Hans Monderman believed that societies could make roads safer by making drivers more uncertain, and therefore alert.
“When you treat people like idiots, they’ll behave like idiots.”
That was the philosophy of Hans Monderman, the Dutch traffic engineer who became famous not for what he added to road design and urban planning, but for what he removed: curbs, traffic signals, signs. He believed drivers become more alert and cautious when there's more uncertainty on the road.
“The trouble with traffic engineers is that when there's a problem with a road, they always try to add something,” Monderman said to Wired. “To my mind, it's much better to remove things.”
According to the anthropologist James C. Scott, Monderman began with the observation that:
when an electrical failure incapacitated traffic lights, the result was improved flow rather than congestion. As an experiment, he replaced the busiest traffic-light intersection in Drachten, handling 22,000 cars a day, with a traffic circle, an extended cycle path, and a pedestrian area. In the two years following . . . the number of accidents plummeted to only two, compared with thirty-six crashes in the four years prior. Traffic moves more briskly through the intersection when all drivers know they must be alert and use their common sense, while backups and the road rage associated with them have virtually disappeared. Monderman likened it to skaters in a crowded ice rink who manage successfully to tailor their movements to those of the other skaters. He also believed that an excess of signage led drivers to take their eyes off the road, and actually contributed to making junctions less safe.
(The Drachten intersection.)
Monderman’s philosophy, popularly called “shared space,” as coined by the English urban designer Ben Hamilton-Baillie, has been implemented in cities around the world. It seems to be working. Instead of causing chaos and collisions, the “red-light-removal schemes” almost always result in improved sociability and traffic flow, and fewer accidents in some cases. A study of center-line removal in Wiltshire, U.K., for instance, found that people drove more safely without the markings and the number of accidents decreased by 35 percent.
The key to his philosophy isn’t mere anarchy, but rather an understanding of the behaviors that result from the implied context of a road within its community.
(Monderman standing next to a traffic circle, via Jerry Michalski)
In the mid 1980s, Monderman, then a regional safety inspector, was sent to the small village of Oudehaske to see what could be done about vehicle speeds – weeks earlier a car had fatally struck two children. While conventional options at the time might have included speed bumps or more signage – both known in the industry as “traffic calming” – Monderman ultimately suggested making Oudehaske more “village-like.”

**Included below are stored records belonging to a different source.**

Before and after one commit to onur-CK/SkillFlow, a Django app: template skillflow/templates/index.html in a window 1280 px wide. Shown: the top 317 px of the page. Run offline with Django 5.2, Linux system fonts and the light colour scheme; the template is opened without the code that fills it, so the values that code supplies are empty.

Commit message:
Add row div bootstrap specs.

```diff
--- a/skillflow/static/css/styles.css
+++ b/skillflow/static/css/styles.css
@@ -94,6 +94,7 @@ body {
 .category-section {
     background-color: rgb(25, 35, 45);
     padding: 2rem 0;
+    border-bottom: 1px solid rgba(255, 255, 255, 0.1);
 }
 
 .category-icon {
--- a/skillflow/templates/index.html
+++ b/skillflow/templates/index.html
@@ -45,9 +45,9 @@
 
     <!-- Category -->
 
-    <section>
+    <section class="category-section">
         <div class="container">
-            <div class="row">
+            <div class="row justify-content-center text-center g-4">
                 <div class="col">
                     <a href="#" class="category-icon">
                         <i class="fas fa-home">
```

It was an intervention based on aesthetics, as Tom Vanderbilt writes:
“The interventions were subtle. Signs were removed, curbs torn out, and the asphalt replaced with red paving brick, with two gray “gutters” on either side that were slightly curved but usable by cars. As Monderman noted, the road looked only five meters wide, “but had all the possibilities of six.” The results were striking. Without bumps or flashing warning signs, drivers slowed, so much so that Monderman’s radar gun couldn’t even register their speeds. Rather than clarity and segregation, he had created confusion and ambiguity. Unsure of what space belonged to them, drivers became more accommodating. Rather than give drivers a simple behavioral mandate—say, a speed limit sign or a speed bump—he had, through the new road design, subtly suggested the proper course of action.”
“Shared space” has been, in effect, the default traffic mode in parts of the world where standardized traffic systems were never implemented. Here's an example from Ho Chi Minh City, Vietnam:

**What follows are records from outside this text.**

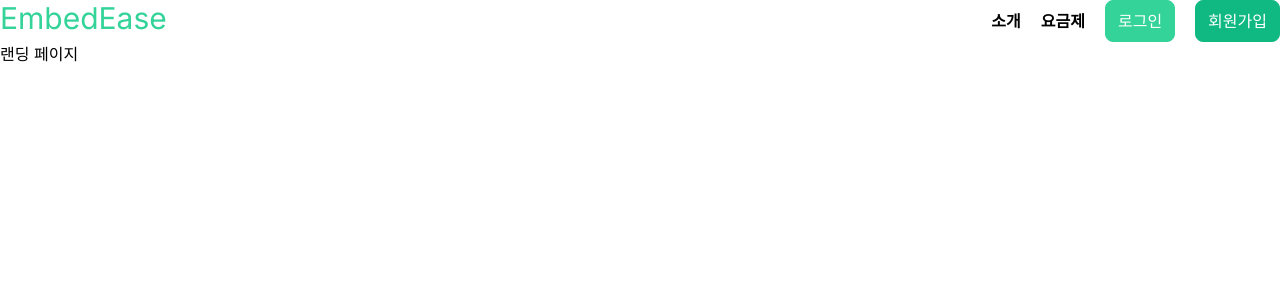
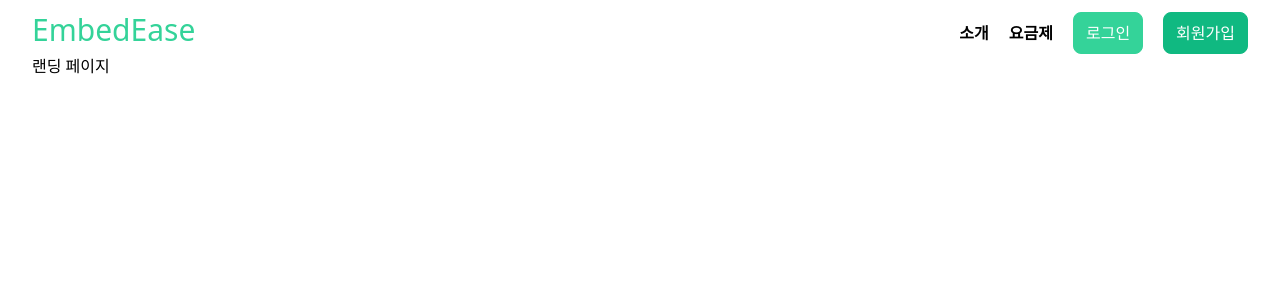
Before and after one commit to Seongseokwon/notion-widget, a Next.js app: page / in a window 1280 px wide. Shown: the top 300 px of the page. Built offline with nearby package versions, Linux system fonts and the light colour scheme; no server answers.

Commit message:
전체 영역 패딩 추가

```diff
--- a/src/app/layout.tsx
+++ b/src/app/layout.tsx
@@ -1,8 +1,6 @@
 import type { Metadata } from "next";
 import { Inter } from "next/font/google";
 import "./globals.css";
-
-const inter = Inter({ subsets: ["latin"] });
 
 export const metadata: Metadata = {
   title: "EmbedEase",
@@ -16,7 +14,7 @@ export default function RootLayout({
 }>) {
   return (
     <html lang="en">
-      <body className={inter.className}>{children}</body>
+      <body className="px-8 py-3">{children}</body>
     </html>
   );
 }
```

...and Delhi, India.
As Hamilton-Baillie writes in an article for The Guardian:
“The thing about the signals being removed is that the driver is no longer being given a green light. And what the green light does is to communicate to the driver that you’ve got priority here – you should be going ahead and you should be angry if grandma is on the road in front of you.”

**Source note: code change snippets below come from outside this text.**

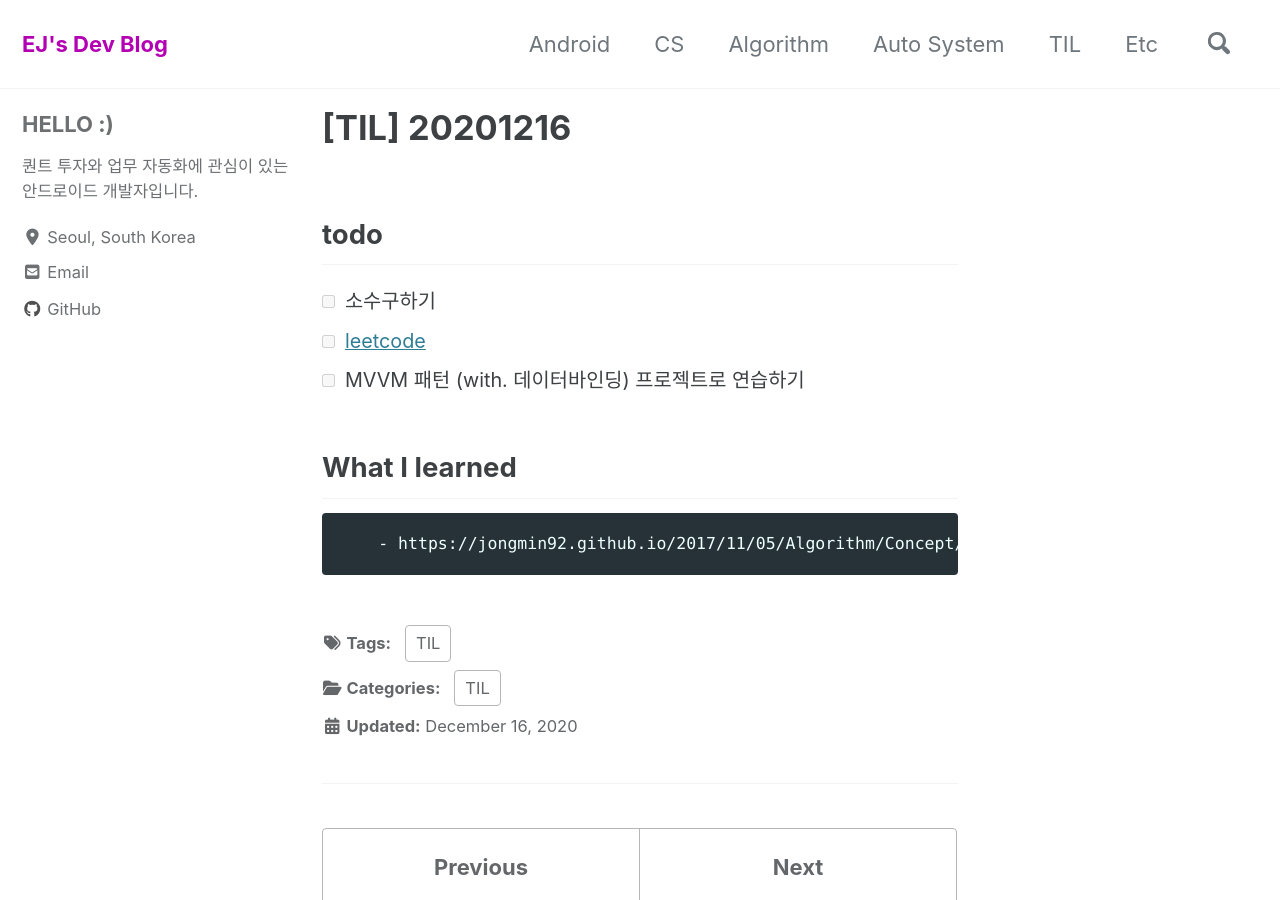
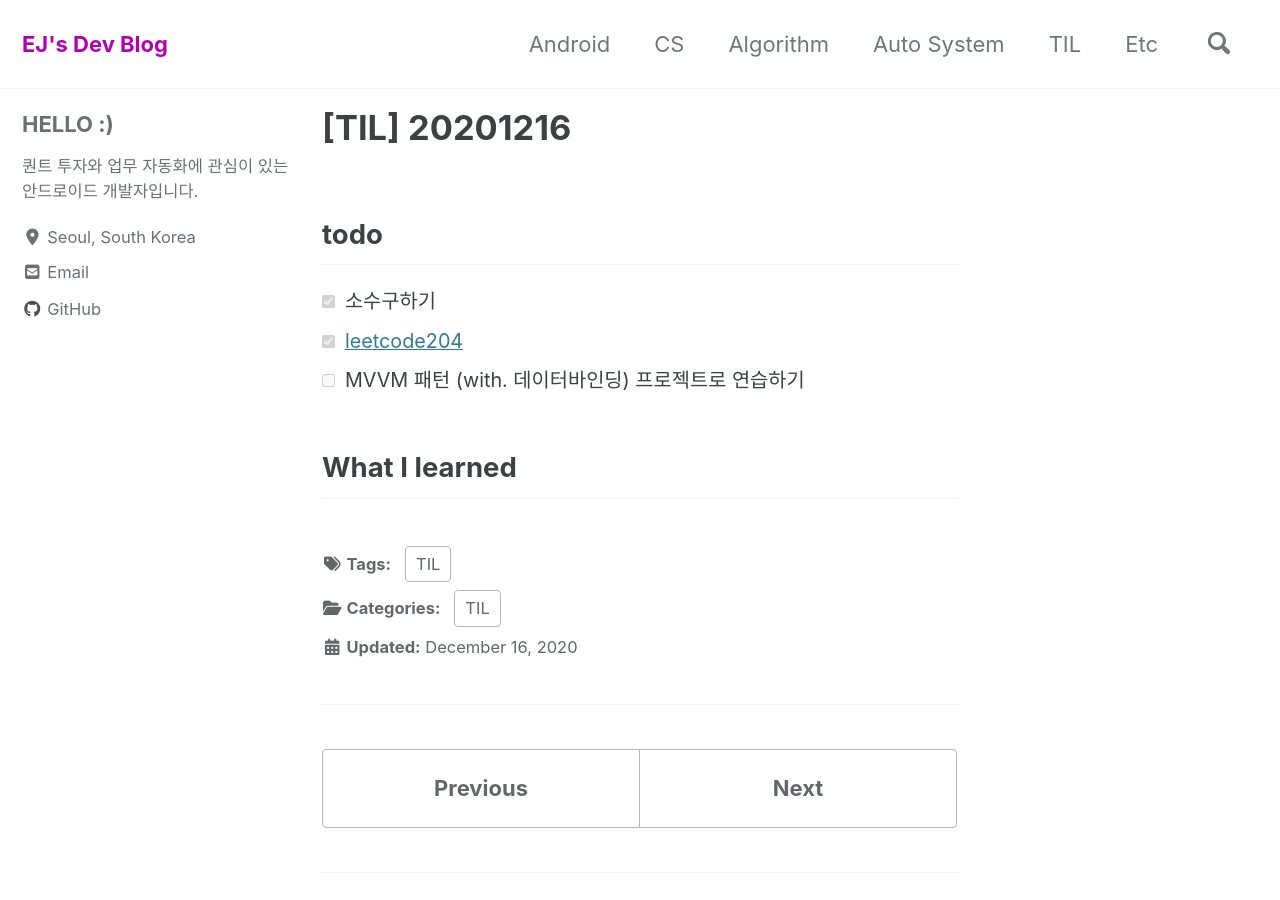
Before and after one commit to dev-eunji/dev-eunji.github.io, a Jekyll site: the page built from _posts/til/2020-12-16-TIL.md, in a window 1280 px wide and 900 px high. Built offline with Jekyll 4.4.1, drawn with Linux system fonts in a browser that asks for light colours; cached includes are drawn as plain includes; nearby versions of some CDN libraries; comment, search, counter and statistics services are not loaded.

Commit message:
TIL: 20201216, 20201217 done

```diff
--- a/_posts/til/2020-12-16-TIL.md
+++ b/_posts/til/2020-12-16-TIL.md
@@ -7,10 +7,8 @@ permalink: /til/:year/:month/:day/:title/
 comments: true
 ---
 ## todo
-- [ ] 소수구하기
-- [ ] [leetcode](https://leetcode.com/problems/count-primes/)
+- [X] 소수구하기
+- [X] [leetcode204](https://leetcode.com/problems/count-primes/)
 - [ ] MVVM 패턴 (with. 데이터바인딩) 프로젝트로 연습하기
 
 ## What I learned
-
-        - https://jongmin92.github.io/2017/11/05/Algorithm/Concept/prime/
```
Also changed, not shown: _posts/til/2020-12-17-TIL.md (+3 -1 lines).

Still, the road-death rate per motor vehicle is significantly higher than the U.K. and U.S. in all three of these countries. This, Hamilton-Baillie argues, can be attributed to the relatively recent motorization of the countries, not the danger of Monderman's ideas.
The extent to which urban planners plan to use shared space in the U.S. remains unclear. Some cities have already begun to experiment with it, like Seattle's Bell Park. Implementing these ideas on a larger scale could require a fundamental shift in the way we think about cities, and the role individuals play within them.
“Essentially, what it means is a transfer of power and responsibility from the state to the individual and the community,” Monderman said.
For those wanting to follow in Monderman's footsteps, consider this following guide, courtesy of Wired:
HOW TO BUILD A BETTER INTERSECTION: CHAOS = COOPERATION
1. Remove signs: The architecture of the road – not signs and signals – dictates traffic flow.
2. Install art: The height of the fountain indicates how congested the intersection is.
3. Share the spotlight: Lights illuminate not only the roadbed, but also the pedestrian areas.
4. Do it in the road: Cafes extend to the edge of the street, further emphasizing the idea of shared space.
5. See eye to eye: Right-of-way is negotiated by human interaction, rather than commonly ignored signs.
6. Eliminate curbs: Instead of a raised curb, sidewalks are denoted by texture and color.